Problem requirements
Your answer should consist of every line in the records that holds "href".

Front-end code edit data

┄┄┄┄┄┄

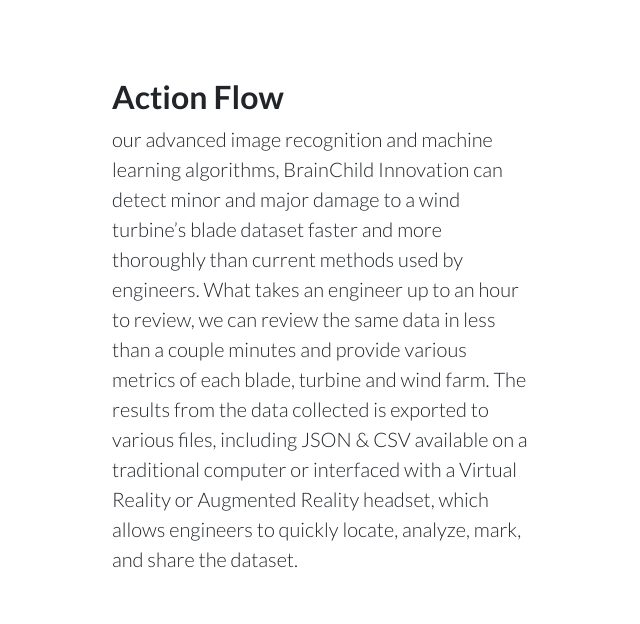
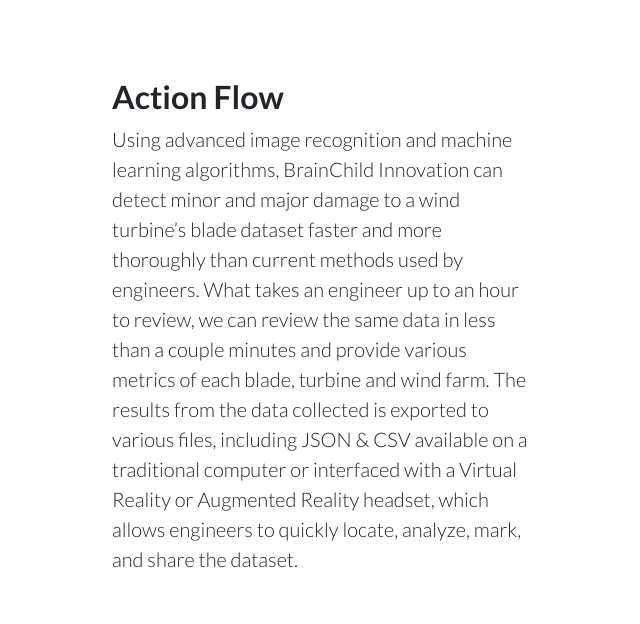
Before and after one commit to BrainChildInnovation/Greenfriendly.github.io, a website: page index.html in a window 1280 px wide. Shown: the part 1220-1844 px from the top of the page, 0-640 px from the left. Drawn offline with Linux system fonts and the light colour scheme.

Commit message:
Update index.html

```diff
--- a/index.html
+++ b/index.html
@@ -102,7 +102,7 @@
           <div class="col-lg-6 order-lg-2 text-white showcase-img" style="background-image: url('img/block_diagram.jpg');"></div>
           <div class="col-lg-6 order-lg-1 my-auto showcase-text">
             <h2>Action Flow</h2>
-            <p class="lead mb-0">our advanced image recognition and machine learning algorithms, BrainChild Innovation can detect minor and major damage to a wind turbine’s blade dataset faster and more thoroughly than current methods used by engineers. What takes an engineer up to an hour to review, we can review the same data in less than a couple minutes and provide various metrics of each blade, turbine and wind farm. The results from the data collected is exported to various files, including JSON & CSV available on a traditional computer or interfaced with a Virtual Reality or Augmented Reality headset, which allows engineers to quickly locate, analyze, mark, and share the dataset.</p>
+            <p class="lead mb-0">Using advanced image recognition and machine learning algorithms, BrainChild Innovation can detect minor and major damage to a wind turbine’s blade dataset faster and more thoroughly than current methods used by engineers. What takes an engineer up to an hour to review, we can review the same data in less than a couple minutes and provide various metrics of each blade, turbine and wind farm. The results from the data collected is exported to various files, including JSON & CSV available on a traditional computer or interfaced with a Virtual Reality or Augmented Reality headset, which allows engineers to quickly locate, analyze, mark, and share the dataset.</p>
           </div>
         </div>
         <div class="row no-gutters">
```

┄┄┄┄┄┄

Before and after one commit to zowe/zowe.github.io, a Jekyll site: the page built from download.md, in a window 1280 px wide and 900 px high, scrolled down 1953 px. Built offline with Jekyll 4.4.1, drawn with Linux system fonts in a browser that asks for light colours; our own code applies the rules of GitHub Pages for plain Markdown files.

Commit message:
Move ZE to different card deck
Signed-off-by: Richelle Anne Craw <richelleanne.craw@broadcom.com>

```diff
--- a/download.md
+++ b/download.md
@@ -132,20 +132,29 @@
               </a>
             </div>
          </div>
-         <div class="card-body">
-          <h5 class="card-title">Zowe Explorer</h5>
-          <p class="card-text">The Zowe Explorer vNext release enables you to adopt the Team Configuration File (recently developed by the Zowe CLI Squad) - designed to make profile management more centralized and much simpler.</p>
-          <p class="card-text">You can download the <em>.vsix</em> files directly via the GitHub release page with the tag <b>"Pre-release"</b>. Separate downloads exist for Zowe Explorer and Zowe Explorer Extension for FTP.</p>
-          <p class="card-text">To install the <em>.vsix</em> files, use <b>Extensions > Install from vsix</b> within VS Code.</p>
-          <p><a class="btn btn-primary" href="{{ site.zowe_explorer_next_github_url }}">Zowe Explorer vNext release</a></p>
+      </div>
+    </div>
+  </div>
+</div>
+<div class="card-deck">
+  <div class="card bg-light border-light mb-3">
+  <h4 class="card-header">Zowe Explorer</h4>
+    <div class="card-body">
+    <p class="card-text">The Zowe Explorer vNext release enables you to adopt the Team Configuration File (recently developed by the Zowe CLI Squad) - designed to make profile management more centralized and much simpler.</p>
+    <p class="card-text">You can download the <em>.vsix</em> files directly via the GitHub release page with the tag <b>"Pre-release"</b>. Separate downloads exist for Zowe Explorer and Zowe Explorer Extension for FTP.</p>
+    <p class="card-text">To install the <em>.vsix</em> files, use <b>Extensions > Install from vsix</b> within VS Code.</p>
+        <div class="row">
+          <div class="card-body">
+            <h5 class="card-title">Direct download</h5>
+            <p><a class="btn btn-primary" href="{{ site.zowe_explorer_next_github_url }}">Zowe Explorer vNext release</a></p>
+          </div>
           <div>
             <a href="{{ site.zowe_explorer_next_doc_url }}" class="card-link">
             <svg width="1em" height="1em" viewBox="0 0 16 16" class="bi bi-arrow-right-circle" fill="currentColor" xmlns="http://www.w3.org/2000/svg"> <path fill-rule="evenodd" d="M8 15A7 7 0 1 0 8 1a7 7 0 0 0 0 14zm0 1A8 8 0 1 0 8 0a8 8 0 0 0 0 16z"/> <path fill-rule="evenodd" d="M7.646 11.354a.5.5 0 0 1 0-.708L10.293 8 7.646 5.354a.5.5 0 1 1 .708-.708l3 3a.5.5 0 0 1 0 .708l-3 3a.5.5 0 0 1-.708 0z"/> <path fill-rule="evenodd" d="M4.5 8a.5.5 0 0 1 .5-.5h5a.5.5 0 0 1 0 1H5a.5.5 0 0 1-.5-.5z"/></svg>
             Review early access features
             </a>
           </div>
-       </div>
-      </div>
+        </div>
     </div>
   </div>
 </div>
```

┄┄┄┄┄┄

Written solution
-          <p><a class="btn btn-primary" href="{{ site.zowe_explorer_next_github_url }}">Zowe Explorer vNext release</a></p>
+            <p><a class="btn btn-primary" href="{{ site.zowe_explorer_next_github_url }}">Zowe Explorer vNext release</a></p>
             <a href="{{ site.zowe_explorer_next_doc_url }}" class="card-link">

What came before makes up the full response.